On June 22, 2017 the German Federal Institute for Risk Assessment (BfR) published a Frequently Asked Questions (FAQ) article about printing inks and primary aromatic amines (PAAs) in food contact materials (FCMs). “Unless countermeasures have been taken, printing inks contain substances which can transfer to food and be ingested by consumers,” the BfR informs.

PAAs are used in the manufacture of colorants (i.e. azo pigments) that are in turn used in inks to print on FCMs such as paper napkins (FPF reported) and bakery bags, the BfR further explains. “Several PAA have carcinogenic and mutagenic properties,” the BfR highlights. Therefore, “in colorful printed paper napkins and bakery bags, as well as other food contact materials, several PAA can pose a health risk if they transfer to the food.”

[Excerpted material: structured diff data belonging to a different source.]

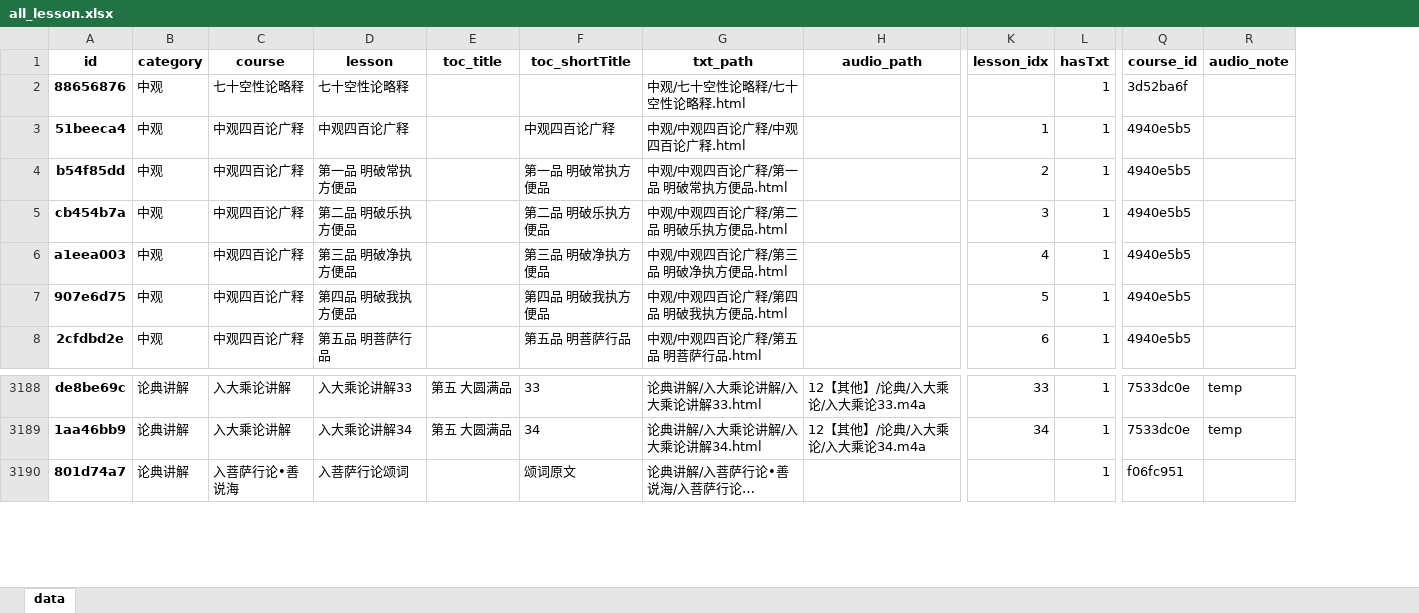
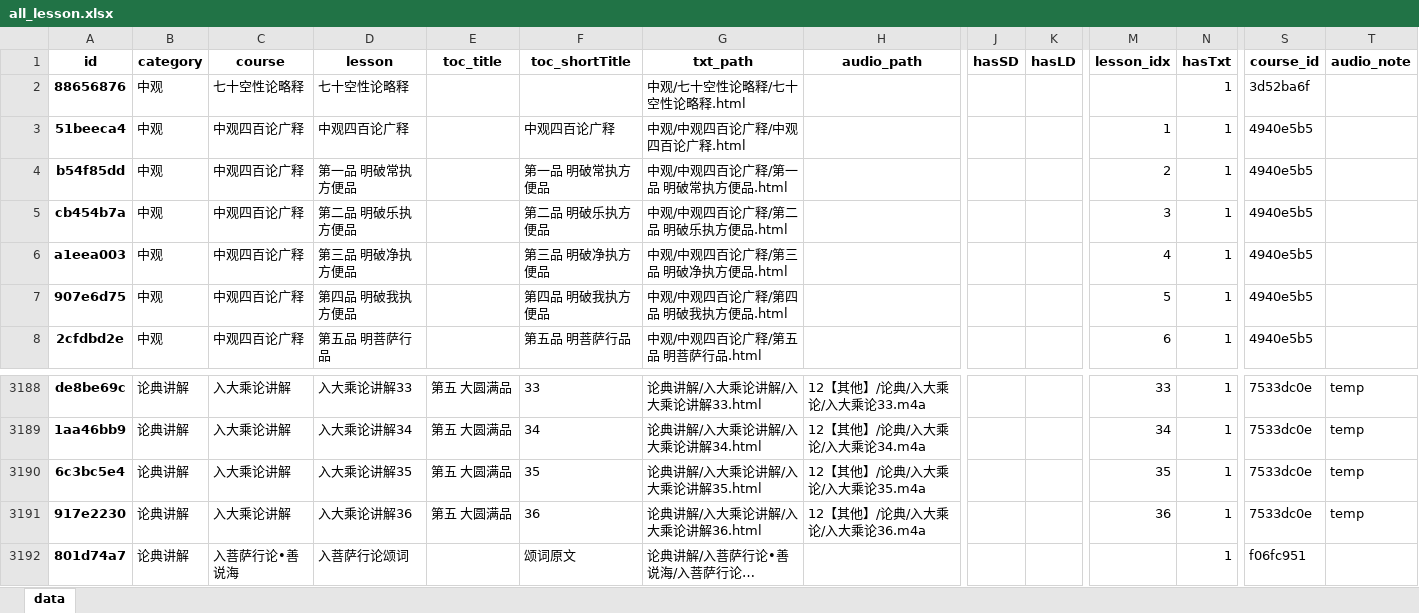
Before and after one commit to hliuleo/lamatxt, an Excel workbook: all_lesson.xlsx, sheet data, drawn as a sheet; only a part is shown, gaps mark what is left out; long unchanged cells end in …; values as stored, in another font and other column widths than the file's, no borders; rows hold the shown columns only; the diff names each change by its address in the sheet, - before the commit and + after, or states it on an @@ line.

Commit message:
update data

```diff
--- a/all_lesson.xlsx (sheet data)
+++ b/all_lesson.xlsx (sheet data)
+column J (hasSD), empty
+column K (hasLD), empty
+row 3190: 6c3bc5e4 | 论典讲解 | 入大乘论讲解 | 入大乘论讲解35 | 第五 大圆满品 | 35 | 论典讲解/入大乘论讲解/入大乘论讲解35.html | 12【其他】/论典/入大乘论/入大乘论35.m4a |  |  | 35 | 1 | 7533dc0e | temp
+row 3191: 917e2230 | 论典讲解 | 入大乘论讲解 | 入大乘论讲解36 | 第五 大圆满品 | 36 | 论典讲解/入大乘论讲解/入大乘论讲解36.html | 12【其他】/论典/入大乘论/入大乘论36.m4a |  |  | 36 | 1 | 7533dc0e | temp
```
Also changed, not shown: all_course.xlsx, 1 other file.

The BfR recommends restricting the transfer of PAAs classified as carcinogenic to food, specifying that they “should not be detectable with an analytical detection limit of 0.002 milligrams per kilogram of food or food simulant, which is five times less than the current total limit value.” For consumers “the option exists of avoiding the use of printed paper packagings or napkins (color range yellow-orange-red) when storing foods in the household over longer periods,” the BfR suggests.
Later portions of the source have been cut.